Very few people seem to be aware of this, however – including the title insurance company and every attorney we’ve consulted. They tend to see our property as strictly real estate.
So far, the rights associated with our mineral patent have not been taken seriously or honored and yet, if we were to sell them to a third party, the new owner would have the full weight of the law behind them and their right to enter onto our property and extract the minerals.
As it is, our insurance company just looks at us and shrugs when we tell them we need a road to our mine. Believing we have no basis for reasonable access, they maintain the position that a hiking trail is all the access we need.
Patented property is different from regular real estate yet one of their attorneys suggested they never guaranteed it would be easy to run a mining operation. They suggested that if the thieves that stole our camping gear a month earlier could make it up the hill, we should also be able to.
But the thieves didn’t have to carry gold ore in their backpacks which is apparently what the title insurance company expects us to do.
We need the road the title company missed in the title report. You know, the one the previous owners used for almost a hundred years before the neighbors changed the lock on the gate?
You know: the road the county HID from us?
Come to think of it, we can’t figure out how the insurance company even did a title search without the patent. The county claimed they didn’t have it and a lot of other records we requested.
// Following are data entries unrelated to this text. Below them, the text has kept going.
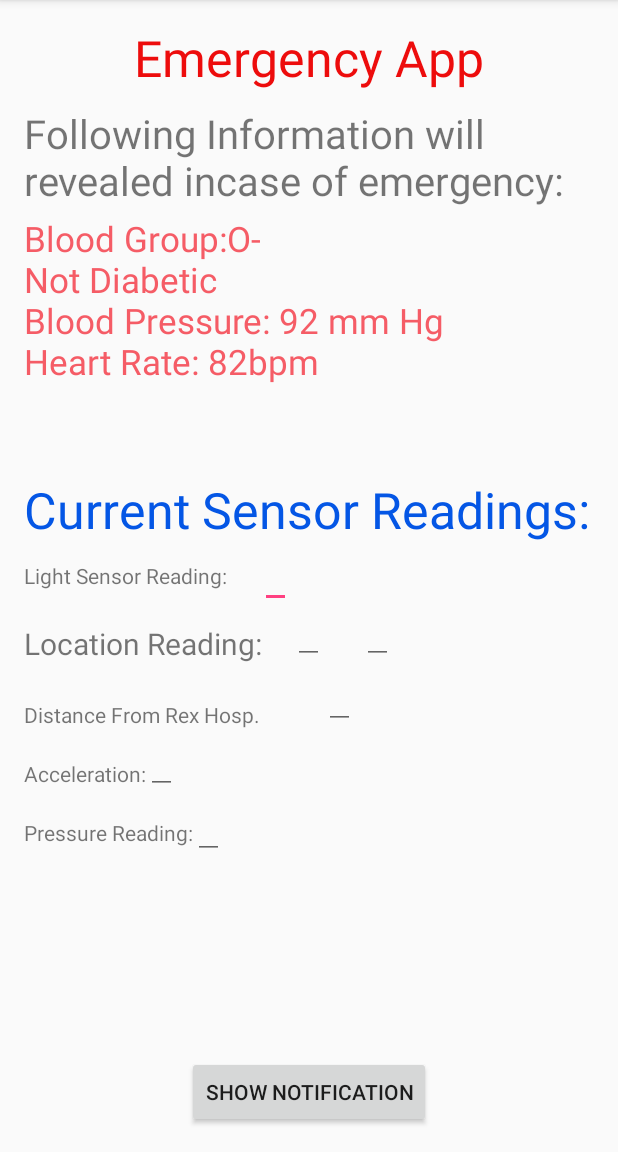
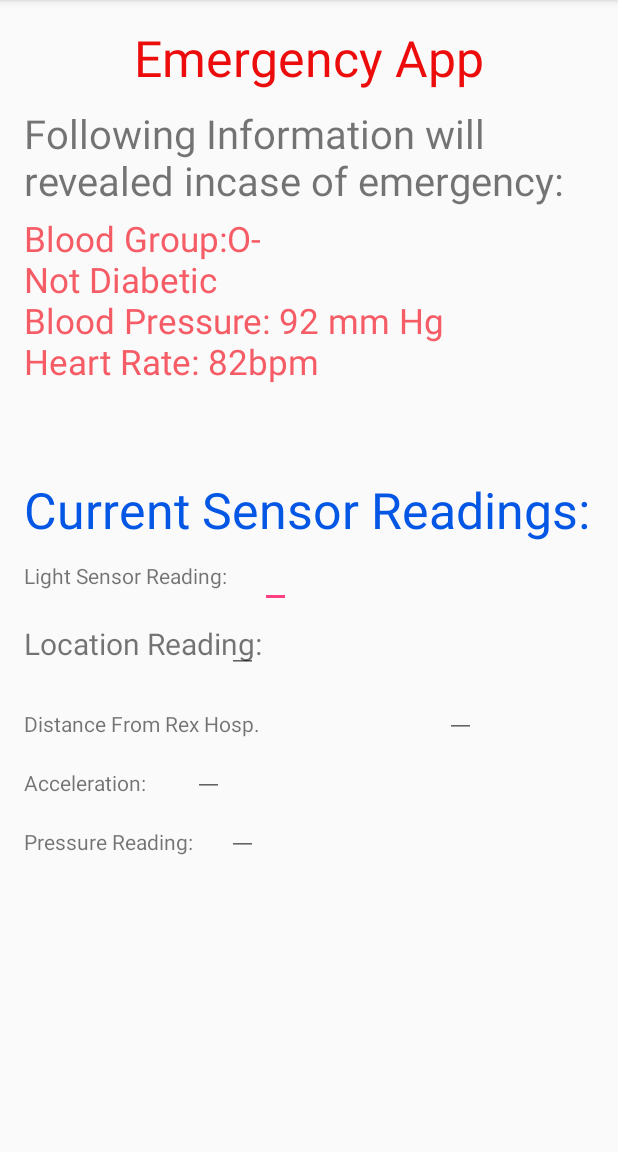
Before and after one commit to shahrajat/CSC750P1, an Android app: the screen it shows after launch (MainActivity), on a phone screen of 412 x 824 dp, the part 84-1236 px from its top. Run offline under Robolectric (Android 15) with nearby library versions, the phone set to English and light mode, and no system bars.

Commit message:
bug fixes and improvements

```diff
--- a/app/src/main/java/com/example/rajatshah/csc750p1/MainActivity.java
+++ b/app/src/main/java/com/example/rajatshah/csc750p1/MainActivity.java
@@ -16,6 +16,7 @@ import android.support.v7.app.AppCompatActivity;
 import android.os.Bundle;
 import android.support.v7.app.NotificationCompat;
 import android.view.View;
+import android.widget.Button;
 import android.widget.TextView;
 
 import com.google.android.gms.common.ConnectionResult;
@@ -31,6 +32,7 @@ public class MainActivity extends AppCompatActivity implements
     private TextView mLightTextLabel;
     private TextView mLatitudeText;
     private TextView mLongitudeText;
+    private TextView mLocationText;
     private TextView mRexDistanceText;
     private TextView mAccelerationText;
     private TextView mPressureText;
@@ -59,14 +61,15 @@ public class MainActivity extends AppCompatActivity implements
             public void run() {
                 switch (sensorType) {
                     case LIGHT:
-                        mLightTextLabel.setText(String.valueOf(lastLightValue));
+                        mLightTextLabel.setText(String.valueOf(lastLightValue) + " lux");
                         break;
                     case ACCELEROMETER:
-                        mAccelerationText.setText(String.valueOf(lastAccelerationY));
+                        mAccelerationText.setText(String.valueOf(lastAccelerationY) + " m/s^2");
                         break;
                     case LOCATION:
-                        mLatitudeText.setText(String.valueOf(mLastLocation.getLatitude()));
-                        mLongitudeText.setText(String.valueOf(mLastLocation.getLongitude()));
+                        mLocationText.setText("(" + String.valueOf(mLastLocation.getLatitude()) + "," + mLastLocation.getLongitude() + ")");
+                        //mLatitudeText.setText(String.valueOf(mLastLocation.getLatitude()));
+                        //mLongitudeText.setText(String.valueOf(mLastLocation.getLongitude()));
                         mRexDistanceText.setText(String.valueOf(locationResults[0]) + " m"); //Set the distance from Current location
                         break;
                     case PRESSURE:
@@ -81,7 +84,8 @@ public class MainActivity extends AppCompatActivity implements
     protected void onCreate(Bundle savedInstanceState) {
         super.onCreate(savedInstanceState);
         setContentView(R.layout.activity_main);
-
+        //Start the background service
+        startService(new Intent(getApplicationContext(), BackgroundService.class));
         //Light Sensor
         mLightTextLabel = (TextView) findViewById(R.id.lightText);
         mSensorManager = (SensorManager) getSystemService(SENSOR_SERVICE);
@@ -138,8 +142,9 @@ public class MainActivity extends AppCompatActivity implements
 
         //Location Listener
         // Create an instance of GoogleAPIClient
-        mLatitudeText = (TextView) findViewById(R.id.latitudeText);
-        mLongitudeText = (TextView)  findViewById(R.id.longitudeText);
+        //mLatitudeText = (TextView) findViewById(R.id.latitudeText);
+        //mLongitudeText = (TextView)  findViewById(R.id.longitudeText);
+        mLocationText = (TextView) findViewById(R.id.locationText);
         mRexDistanceText = (TextView) findViewById(R.id.distanceText);
         if (mGoogleApiClient == null) {
             mGoogleApiClient = new GoogleApiClient.Builder(this)
@@ -148,6 +153,7 @@ public class MainActivity extends AppCompatActivity implements
                     .addApi(LocationServices.API)
                     .build();
         }
+        showNotification();
     }
 
     @Override
@@ -173,7 +179,7 @@ public class MainActivity extends AppCompatActivity implements
         mSensorManager.unregisterListener(mEventListenerPressure);
     }
 
-    public void showNotification(View view) {
+    public void showNotification() {
         String msg = getResources().getString(R.string.notification_msg);
         NotificationCompat.Builder builder = new NotificationCompat.Builder(this);
         builder.setSmallIcon(R.mipmap.ic_launcher);
--- a/app/src/main/res/layout/activity_main.xml
+++ b/app/src/main/res/layout/activity_main.xml
@@ -74,19 +74,27 @@
     <EditText
         android:layout_width="wrap_content"
         android:layout_height="wrap_content"
+        android:id="@+id/locationText"
+        android:textSize="25px"
+        android:layout_below="@+id/lightText"
+        android:layout_toEndOf="@+id/lightLabel" />
+
+    <!--<EditText
+        android:layout_width="wrap_content"
+        android:layout_height="wrap_content"
         android:id="@+id/latitudeText"
         android:textSize="25px"
         android:layout_above="@+id/distanceText"
-        android:layout_centerHorizontal="true" />
+        android:layout_centerHorizontal="true" />-->
 
-    <EditText
+    <!--<EditText
         android:layout_width="wrap_content"
         android:layout_height="wrap_content"
         android:id="@+id/longitudeText"
         android:layout_alignTop="@+id/latitudeText"
         android:layout_toEndOf="@+id/latitudeText"
         android:layout_marginStart="25dp"
-        android:textSize="25px" />
+        android:textSize="25px" />-->
 
 
     <TextView
@@ -102,8 +110,8 @@
         android:layout_height="wrap_content"
         android:id="@+id/distanceText"
         android:textSize="25px"
-        android:layout_below="@+id/locationLabel"
-        android:layout_toEndOf="@+id/latitudeText" />
+        android:layout_below="@+id/locationText"
+        android:layout_toEndOf="@+id/infoBox" />
 
     <TextView
         android:layout_width="wrap_content"
@@ -119,11 +127,11 @@
         android:layout_height="wrap_content"
         android:id="@+id/accelerationText"
         android:textSize="25px"
-        android:layout_below="@+id/distanceLabel"
-        android:layout_toEndOf="@+id/accelerationLabel" />
+        android:layout_above="@+id/pressureLabel"
+        android:layout_toEndOf="@+id/pressureLabel" />
 
     <!-- Notification Button -->
-    <Button
+    <!--<Button
         android:layout_width="wrap_content"
         android:layout_height="wrap_content"
         android:id="@+id/button"
@@ -131,7 +139,7 @@
         android:onClick="showNotification"
         android:layout_alignParentBottom="true"
         android:layout_centerHorizontal="true" />
-
+-->
     <TextView
         android:layout_width="wrap_content"
         android:layout_height="wrap_content"
@@ -145,9 +153,9 @@
         android:layout_width="wrap_content"
         android:layout_height="wrap_content"
         android:id="@+id/pressureText"
-        android:layout_below="@+id/accelerationText"
-        android:layout_toEndOf="@+id/pressureLabel"
-        android:textSize="25px"/>
+        android:textSize="25px"
+        android:layout_alignBottom="@+id/pressureLabel"
+        android:layout_toEndOf="@+id/lightLabel" />
 
     <TextView
         android:layout_width="wrap_content"
@@ -160,4 +168,6 @@
         android:layout_marginTop="10dp" />
 
 
+
+
 </RelativeLayout>
```
Also changed, not shown: app/src/main/AndroidManifest.xml (+12 -6 lines), app/src/main/java/com/example/rajatshah/csc750p1/BackgroundService.java (added, +28 -0 lines).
Despite the can-o-worms we have in front of us, we got this.
We’re learning fast. We are methodical. We are patient. We will not accept the status quo. Please don’t underestimate us.
This road is ours and we will use it. We have a mine to open. 🙂